Task directions: The answer must consist of every line in the data below that holds the word "Medium".

== Segment start ==

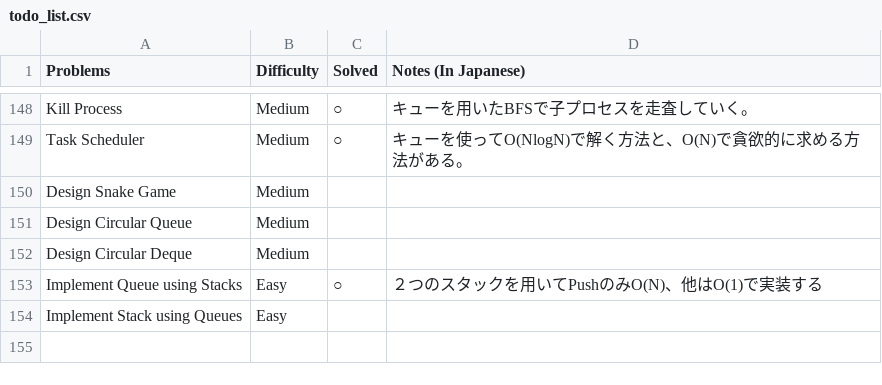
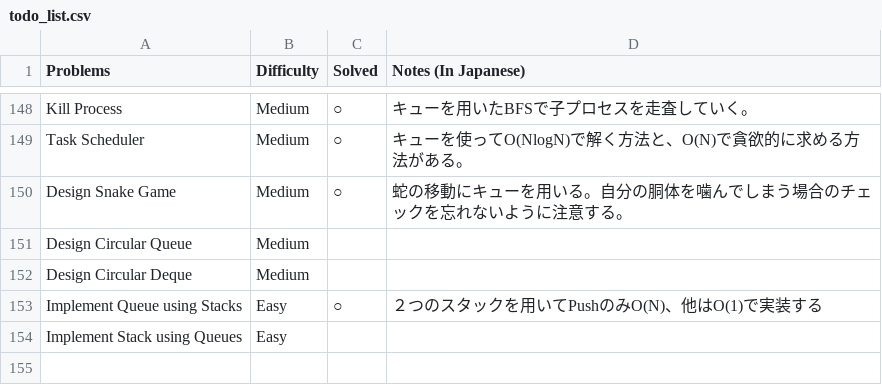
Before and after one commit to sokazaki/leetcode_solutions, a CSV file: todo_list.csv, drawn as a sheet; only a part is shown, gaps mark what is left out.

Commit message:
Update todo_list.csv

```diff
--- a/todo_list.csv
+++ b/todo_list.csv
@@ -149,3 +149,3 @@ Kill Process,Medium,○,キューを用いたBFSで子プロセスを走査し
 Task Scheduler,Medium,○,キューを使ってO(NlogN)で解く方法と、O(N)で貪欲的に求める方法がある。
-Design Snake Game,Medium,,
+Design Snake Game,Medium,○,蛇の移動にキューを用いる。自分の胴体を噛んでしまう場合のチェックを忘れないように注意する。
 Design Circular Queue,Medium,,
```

== Segment end ==
== Segment start ==

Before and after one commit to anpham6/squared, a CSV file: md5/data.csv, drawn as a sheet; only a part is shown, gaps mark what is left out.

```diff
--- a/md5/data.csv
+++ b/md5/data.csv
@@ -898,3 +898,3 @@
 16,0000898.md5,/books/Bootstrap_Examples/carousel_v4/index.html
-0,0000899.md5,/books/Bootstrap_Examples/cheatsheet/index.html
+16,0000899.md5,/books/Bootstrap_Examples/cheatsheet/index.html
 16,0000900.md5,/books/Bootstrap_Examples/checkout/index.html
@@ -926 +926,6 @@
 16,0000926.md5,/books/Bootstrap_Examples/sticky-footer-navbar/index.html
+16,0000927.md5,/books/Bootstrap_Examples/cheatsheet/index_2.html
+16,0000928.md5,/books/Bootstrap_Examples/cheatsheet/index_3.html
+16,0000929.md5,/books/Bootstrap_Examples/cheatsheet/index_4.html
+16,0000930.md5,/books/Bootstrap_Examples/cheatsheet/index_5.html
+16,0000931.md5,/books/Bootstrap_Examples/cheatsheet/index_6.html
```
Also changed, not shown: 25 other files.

== Segment end ==
== Segment start ==

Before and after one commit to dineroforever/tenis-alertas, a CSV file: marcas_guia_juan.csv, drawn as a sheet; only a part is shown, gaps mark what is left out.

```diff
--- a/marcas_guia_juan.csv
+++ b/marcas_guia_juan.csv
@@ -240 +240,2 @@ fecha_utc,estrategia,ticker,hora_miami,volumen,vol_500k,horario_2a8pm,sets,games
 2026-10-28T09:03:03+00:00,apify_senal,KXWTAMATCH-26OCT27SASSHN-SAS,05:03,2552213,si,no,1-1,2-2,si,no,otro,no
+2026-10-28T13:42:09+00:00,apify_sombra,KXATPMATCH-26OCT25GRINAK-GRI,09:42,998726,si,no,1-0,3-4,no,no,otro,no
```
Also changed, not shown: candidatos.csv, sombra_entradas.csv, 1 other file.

== Segment end ==

Solution to the exercise:
@@ -149,3 +149,3 @@ Kill Process,Medium,○,キューを用いたBFSで子プロセスを走査し
 Task Scheduler,Medium,○,キューを使ってO(NlogN)で解く方法と、O(N)で貪欲的に求める方法がある。
-Design Snake Game,Medium,,
+Design Snake Game,Medium,○,蛇の移動にキューを用いる。自分の胴体を噛んでしまう場合のチェックを忘れないように注意する。
 Design Circular Queue,Medium,,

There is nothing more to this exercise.